Svidrigailov talking to Raskol'nikov in the bar.
Chapter 6. Pages 486-487
"A small man was leaning his shoulder up against hte big locked gates. Wrapped in a gray army coat, he was wearing a brass 'Achilles Helmet' on his head. His sleepy glance touched coldly on the approaching Svidrigailov, and he had that expression of long suffering querulousness that had been stamped without exception on all Jewish faces. For some time Svidrigailov and Achilles looked at each other in silence. Finally it struck Achilles as improper that a man who wasn't drunk should be standing there, three steps away, without saying a word.
"Still without stirring or changing his position, he asked: 'Nu, vat you vont-ah?'
'Nothing friend. How are you?' said Svidrigailov.
'Diss is no place.'
'My friend, I am leaving for abroad.'
"Svidrigailov drew the revolver and cocked it. Achilles raised his eyebrows.
'Nu, vot! Diss for jokes is no place!'
'Because...Vy, because diss is no place.'
'It's all one, my friend. It's a fine place. If anybody asks you, tell them I went-well, tell them I went to America.'
"He placed the revolver at his right temple.
'Nu, here you can't! Diss is no place!' Achilles shook himself awake, and teh pupils of his eyes distended and grew wider and wider.

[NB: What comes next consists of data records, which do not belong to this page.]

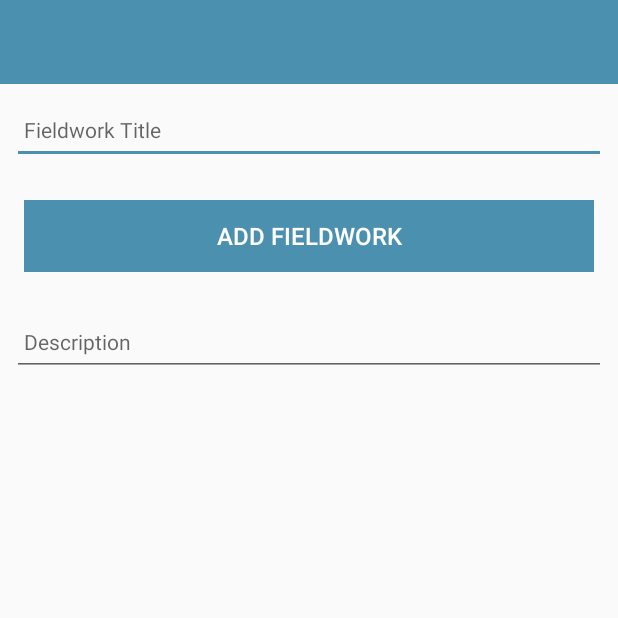
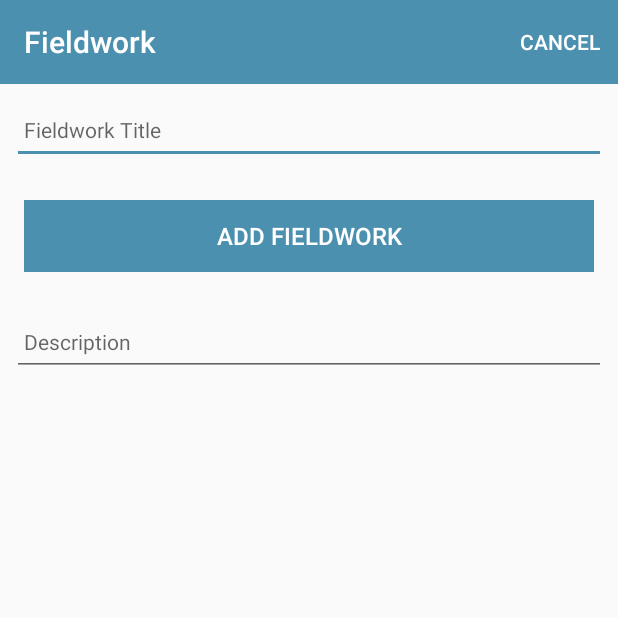
Before and after one commit to markmurphydunhill/ArchaeologicalFieldwork-Part2, an Android app: the FieldworkActivity screen opened directly, with no data from a screen before it, on a phone screen of 412 x 824 dp, the top half of it. Run offline under Robolectric (Android 15) with nearby library versions, the phone set to English and light mode, and no system bars; 1 statement that could not run was skipped.

Commit message:
cancel button

```diff
--- a/app/src/main/java/org/wit/fieldwork/activities/FieldworkActivity.kt
+++ b/app/src/main/java/org/wit/fieldwork/activities/FieldworkActivity.kt
@@ -2,6 +2,8 @@ package org.wit.fieldwork.activities
 
 import androidx.appcompat.app.AppCompatActivity
 import android.os.Bundle
+import android.view.Menu
+import android.view.MenuItem
 import kotlinx.android.synthetic.main.activity_fieldwork.*
 import org.jetbrains.anko.AnkoLogger
 import org.jetbrains.anko.info
@@ -19,6 +21,9 @@ class FieldworkActivity : AppCompatActivity(), AnkoLogger {
         super.onCreate(savedInstanceState)
         setContentView(R.layout.activity_fieldwork)
         app = application as MainApp
+
+        toolbarAdd.title = title
+        setSupportActionBar(toolbarAdd)
        info("Fieldwork Activity started..")
 
         btnAdd.setOnClickListener() {
@@ -39,4 +44,18 @@ class FieldworkActivity : AppCompatActivity(), AnkoLogger {
         }
 
     }
+    override fun onCreateOptionsMenu(menu: Menu?): Boolean {
+        menuInflater.inflate(R.menu.menu_fieldwork, menu)
+        return super.onCreateOptionsMenu(menu)
+    }
+
+    override fun onOptionsItemSelected(item: MenuItem?): Boolean {
+        when (item?.itemId) {
+            R.id.item_cancel -> {
+                finish()
+            }
+        }
+        return super.onOptionsItemSelected(item)
+    }
+
 }
--- /dev/null
+++ b/app/src/main/res/menu/menu_fieldwork.xml
@@ -0,0 +1,9 @@
+<?xml version="1.0" encoding="utf-8"?>
+<menu xmlns:android="http://schemas.android.com/apk/res/android"
+    xmlns:app="http://schemas.android.com/apk/res-auto">
+
+    <item
+        android:id="@+id/item_cancel"
+        android:title="@string/menu_cancelFieldwork"
+        app:showAsAction="always"/>
+</menu>
--- a/app/src/main/res/values/strings.xml
+++ b/app/src/main/res/values/strings.xml
@@ -5,4 +5,5 @@
     <string name="button_addfieldwork">Add Placemark</string>
     <string name="hint_fieldworkDescription">Description </string>
     <string name="menu_addFieldwork">Add</string>
+    <string name="menu_cancelFieldwork">Cancel</string>
 </resources>
```
Also changed, not shown: app/src/main/java/org/wit/fieldwork/activities/FieldworkAdapter.kt (added, +39 -0 lines), app/src/main/java/org/wit/fieldwork/activities/FieldworkListActivity.kt (+4 -40 lines), app/src/main/java/org/wit/fieldwork/main/MainApp.kt (line endings or trailing spaces).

"Svidrigailov pulled the trigger."
The suicide scene of Svidrigailov and the only witness who saw him.